China is sending a high-level special envoy to North Korea. The move follows President Donald Trump’s visit to China last week, where he pushed Beijing to use its influence to pressure Kim Jong Un into stopping his nuclear war threats.
China's official Xinhua News Agency reported Wednesday that Song Tao, director of the ruling Communist Party's International Liaison Department, would travel to North Korea on Friday.
The announcement did not mention Trump or the U.S.
China remains the sole protector of the North Korean regime, a relationship that has been a source of friction between officials in Washington and Beijing. Trump has previously criticized China, saying its leaders were not using their influence in Pyongyang to help the U.S. convince North Korea to tone down its rhetoric and end its pursuit of nuclear weapons.
“North Korea is a rogue nation which has become a great threat and embarrassment to China, which is trying to help but with little success,” the president said in September.
Following last week's meetings -- which were part of Trump's five-nation Asia tour -- the president sounded optimistic in a Twitter message.
“President Xi of China has stated that he is upping the sanctions against #NoKo. Said he wants them to denuclearize.
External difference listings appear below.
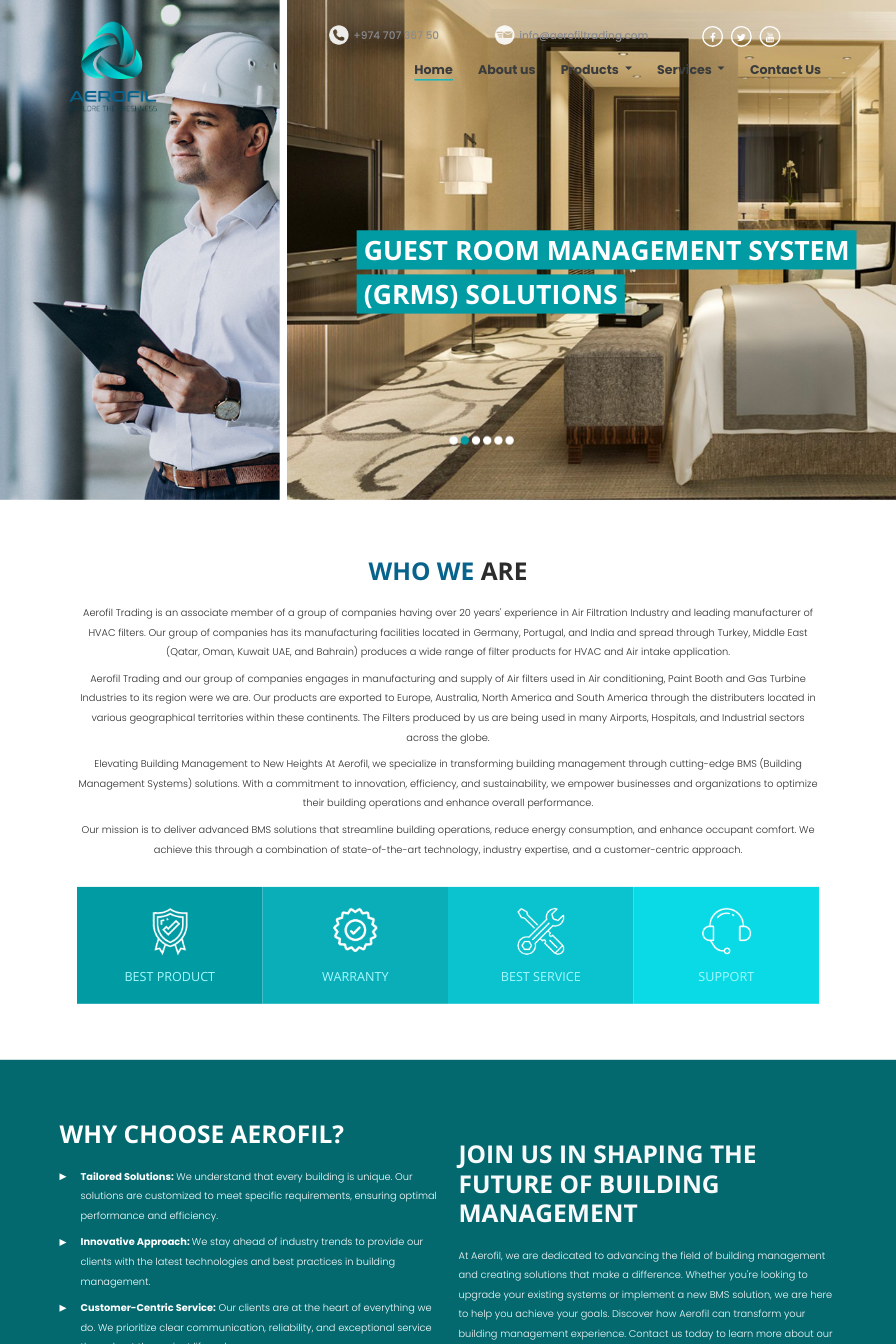
Repository: aslamvrtly/aerofil
Page: index.html
An editor plug-in stored every save of this project. The page is shown before and after a run of saves, followed by the edit.
The browser window is 1280 px wide. The pictures show the part of the page from y = 0 to 1920 px (the page is 5185 px tall), at 70% of full size.

Above is the page before, as saved 2024-09-04 21:30:45.

After the next 2 saves:
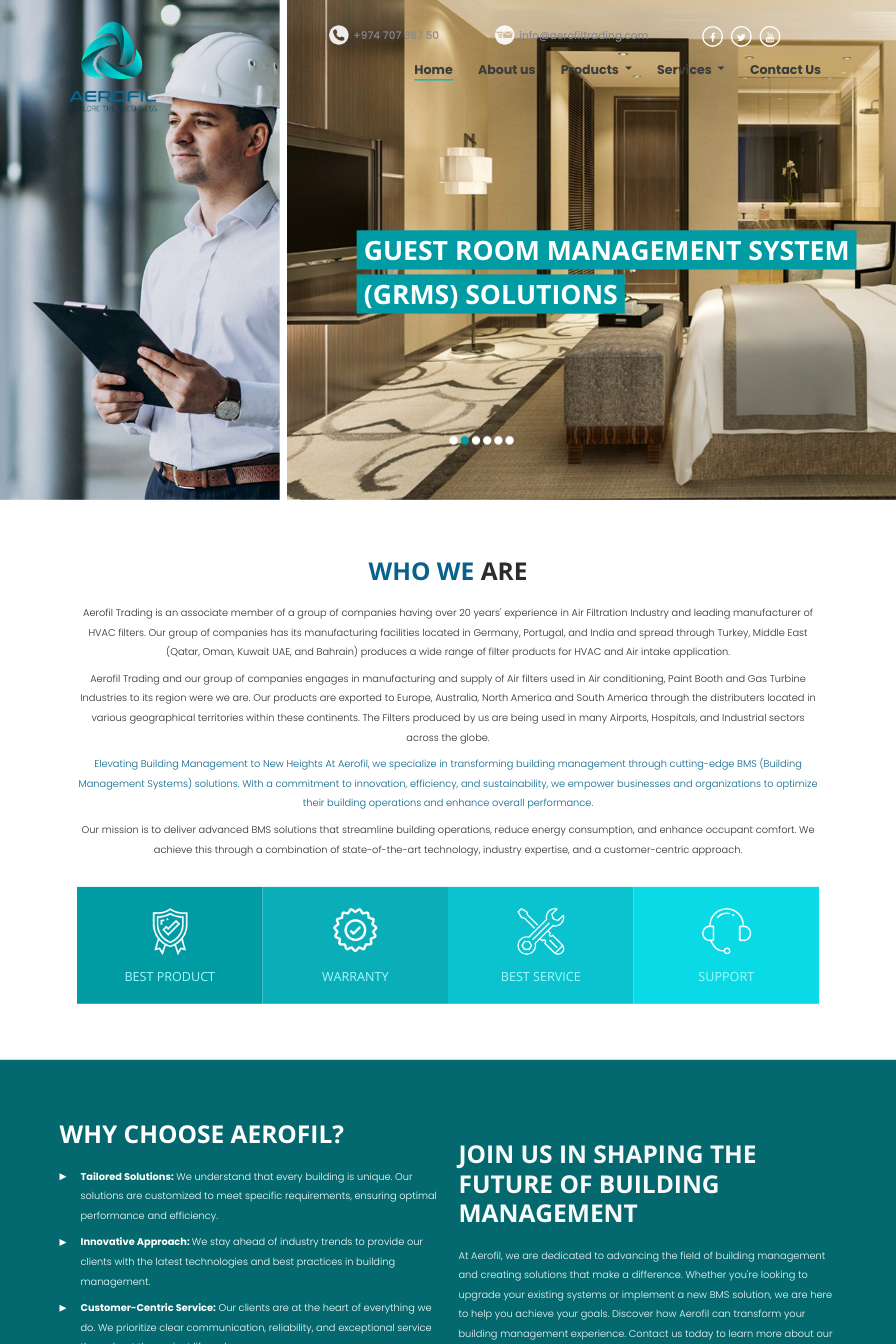
The 2 saves are shown as one change because they came seconds apart.
The last was saved 17 h 8 min later.
--- a/index.html
+++ b/index.html
@@ -182,7 +182,7 @@
 						territories within these continents. The Filters produced by us are being used in many Airports,
 						Hospitals, and Industrial sectors across the globe.</p>
 					<p class="text-center">
-						Elevating Building Management to New Heights
+						<span>Elevating Building Management to New Heights
 						At Aerofil, we specialize in transforming building management through cutting-edge BMS (Building
 						Management Systems) solutions. With a commitment to innovation, efficiency, and sustainability,
 						we empower businesses and organizations to optimize their building operations and enhance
Progress is being made,” the president tweeted.
Song would become the first high-level Chinese official to visit North Korea since October 2015, when a member of the Communist Party Politburo committee met with Kim.
The International Liaison Department, in charge of the Chinese communist party’s relations with foreign political parties, has effectively taken the lead in conducting China's diplomacy with North Korea, Reuters reported.
The Associated Press contributed to this report.